- a shrub, Hamamelis virginiana, of eastern North America, having toothed, egg-shaped leaves and small, yellow flowers.Compare witch hazel family.
- a liquid extraction from the leaves or bark of this plant mixed with water and alcohol, used externally as a liniment for inflammations and bruises and as an astringent.
Origin of witch hazel
Examples from the Web for witch hazel
Historical Examples of witch hazel
“You can get the witch-hazel and bathe this lamp of mine,” grimly.The Place of Honeymoons
The Witch-hazel you buy in the drugstores, is made out of the bark of this tree.
In the Witch-hazel has been found a soothing balm for many an ache and pain.
You ought to see the witch-hazel bush in blossom late in November.The Fall of the Year
Dallas Lore Sharp

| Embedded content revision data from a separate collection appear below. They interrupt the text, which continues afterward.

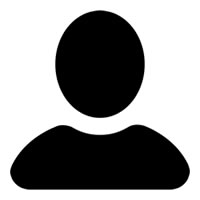
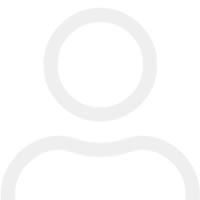
Se agrega sección de cumpleaños front y vista mysql

diff --git a/resources/css/home.css b/resources/css/home.css
@@ -62,3 +62,74 @@
 	padding: 2rem;
 	text-align: justify;
 }
+
+.tarjetaCumple {
+	display: table;
+    width: 90%;
+    min-height: 300px;
+    left: 0;
+    right: 0;
+    margin: 0 auto;
+	border-radius: 0.5rem;
+    border: solid 1px var(--gris);
+    -webkit-box-shadow: 0 5px 10px 0 var(--gris);
+    box-shadow: 0 5px 10px 0 var(--gris);
+    transition: all .5s ease;
+    background: var(--blanco);
+}
+
+.celdaCumple {
+	position: relative;
+	display: table-cell;
+	width: 100%;
+	height: 100%;
+	vertical-align: middle;
+	text-align: center;
+	padding: 1rem;
+}
+
+.fechaCumple {
+	position: absolute;
+	top: 5px;
+	left: 5px;
+	background: var(--bluegray);
+	background-image: linear-gradient(135deg, #5ee7df 0%, #b490ca 100%);
+	color: var(--blanco);
+	border-radius: 4px;
+	padding: 4px 8px;
+}
+
+.avatarCumple {
+	display: block;
+	width: 85px;
+	height: 85px;
+	background: var(--blanco);
+	overflow: hidden;
+	border-radius: 50%;
+	left: 0;
+	right: 0;
+	margin: 0 auto;
+	border: solid 1px var(--gris);
+}
+
+.nombreCumple {
+	margin: 0;
+	padding: 0;
+	font-weight: normal;
+	font-size: 1rem;
+	color: var(--negro);
+}
+
+.nombreCumple span {
+	display: block;
+	font-size: 0.7rem;
+	color: var(--oxford);
+}
+
+.deptoCumple {
+	margin: 0;
+	padding: 0;
+	font-family: var(--fuente-secundaria);
+	font-size: 0.8rem;
+	color: var(--bluegray);
+}

diff --git a/resources/css/app.css b/resources/css/app.css
@@ -474,7 +474,7 @@ body::-webkit-scrollbar-thumb {
 	border-top: solid 1px var(--gris);
 	padding: 5px;
 	min-width: 200px;
-	background: var(--oxford);
+	background: var(--negro);
 	border-radius: 0px 0px 0.5rem 0.5rem;
 	-moz-border-radius: 0px 0px 0.5rem 0.5rem;
 	-webkit-border-radius: 0px 0px 0.5rem 0.5rem;
@@ -528,7 +528,7 @@ body::-webkit-scrollbar-thumb {
 	font-weight: normal;
 	margin: 0px;
 	padding: 0px;
-	color: var(--oxford);
+	color: var(--bluegray);
 	text-align: center;
 }
 

diff --git a/resources/css/variables.css b/resources/css/variables.css
@@ -31,7 +31,7 @@
     --negro: #000;
     --blanco: #FFF;
     --gris: #ecf0f1;
-    --oxford: #585B5C;
+    --oxford: #ced6e0;
     --bluegray: #778ca3;
     --fondo: #F00;
 }

diff --git a/resources/views/auth/login.blade.php b/resources/views/auth/login.blade.php
@@ -20,7 +20,7 @@
                                     <label for="email" class="col-md-12 col-form-label">No. empleado</label>
 
                                     <div class="col-md-12">
-                                        <input id="email" type="text" class="form-control @error('email') is-invalid @enderror" name="email" value="{{ old('email') }}" required autocomplete="email" autofocus>
+                                        <input id="email" type="text" class="form-control @error('email') is-invalid @enderror" name="email" value="{{ old('email') }}" required autocomplete="off" autofocus />
 
                                         @error('email')
                                             <span class="invalid-feedback" role="alert">
@@ -34,7 +34,7 @@
                                     <label for="password" class="col-md-12 col-form-label">Contraseña</label>
 
                                     <div class="col-md-12">
-                                        <input id="password" type="password" class="form-control @error('password') is-invalid @enderror" name="password" required autocomplete="current-password">
+                                        <input id="password" type="password" class="form-control @error('password') is-invalid @enderror" name="password" required autocomplete="current-password" />
 
                                         @error('password')
                                             <span class="invalid-feedback" role="alert">

diff --git a/resources/views/welcome.blade.php b/resources/views/welcome.blade.php
@@ -173,4 +173,33 @@
 			</div>
 		</div>
 	</section>
+
+	@if (!Auth::guest())
+	<section class="container py-5">
+		<h3 class="subtitulo mt-5">¡Felicitaciones!</h3>
+		<h2 class="titulo mt-2">Ellos le han dado una vuelta más al sol.</h2>
+
+		<div class="row mt-5">
+			@foreach($parametros['cumples'] as $key=>$value)
+			<div class="col-3">
+				<div class="tarjetaCumple mb-4">
+					<div class="celdaCumple">
+						<div class="fechaCumple">
+							<i class="fas fa-birthday-cake"></i> {{ $value['nacimiento'] }}
+						</div>
+						<div class="avatarCumple">
+							<img src="{{ $value['avatar'] ?? asset('media/usuario-perfil.jpg') }}" class="img-fluid" />
+						</div>
+						<h3 class="nombreCumple mt-3">
+							{{ $value['nombre'] }}
+							<span>{{ $value['puesto'] }}</span>
+						</h3>
+						<h4 class="deptoCumple mt-3">{{ $value['departamento'] }}</h4>
+					</div>
+				</div>
+			</div>
+			@endforeach
+		</div>
+	</section>
+	@endif
 @endsection

diff --git a/routes/web.php b/routes/web.php
@@ -2,6 +2,7 @@
 
 use Illuminate\Support\Facades\Route;
 use App\Models\Avisos;
+use App\Models\Cumples;
 
 /*
 |--------------------------------------------------------------------------
@@ -18,7 +19,8 @@ Route::get('/', function () {
     $city = 'Tlaquepaque';
     $key = config('services.owm.key');
 
-    $parametros = ['avisos' => Avisos::all()->skip(0)->take(5)];
+    $parametros = ['avisos'  => Avisos::all()->skip(0)->take(5),
+                   'cumples' => Cumples::all()];
 
     /*$response = Http::get("https://api.openweathermap.org/data/2.5/weather?q=".$city."&lang=es"."&appid=".$key)->json();
     if($response['cod'] == "200") {

diff --git a/database/migrations/2024_03_20_175246_create_notices_table.php b/database/migrations/2024_03_20_175246_create_notices_table.php
@@ -17,7 +17,7 @@ return new class extends Migration
             $table->id();
             $table->foreignId('categoria_id');
             $table->string('titulo');
-            $table->string('resumen');
+            $table->text('resumen');
             $table->text('contenido');
             $table->string('imagen');
             $table->tinyInteger('estatus');

diff --git a/app/Models/Cumples.php b/app/Models/Cumples.php
@@ -1,0 +1,11 @@
+<?php
+
+namespace App\Models;
+
+use Illuminate\Database\Eloquent\Factories\HasFactory;
+use Illuminate\Database\Eloquent\Model;
+
+class Cumples extends Model
+{
+    use HasFactory;
+}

October is not the month of flowers, even if it does claim the witch-hazel for its own.Wild Life Near Home
Dallas Lore Sharp
- any of several trees and shrubs of the genus Hamamelis, esp H. virginiana, of North America, having ornamental yellow flowers and medicinal properties: family Hamamelidaceae
- an astringent medicinal solution containing an extract of the bark and leaves of H. virginiana, applied to treat bruises, inflammation, etc
Word Origin and History for witch hazel
1540s, probably from Old English wice "wych-elm" (from wican "to bend") + hæsel, used for any bush of the pine family. The North American bush, from which a soothing lotion is made, was so called from 1670s.
- Any of several deciduous shrubs or small trees of the genus Hamamelis, especially H. virginiana, of eastern North America, having yellow flowers that bloom in late autumn or winter.
- An alcoholic solution containing an extract of the bark and leaves of this plant, applied externally as a mild astringent.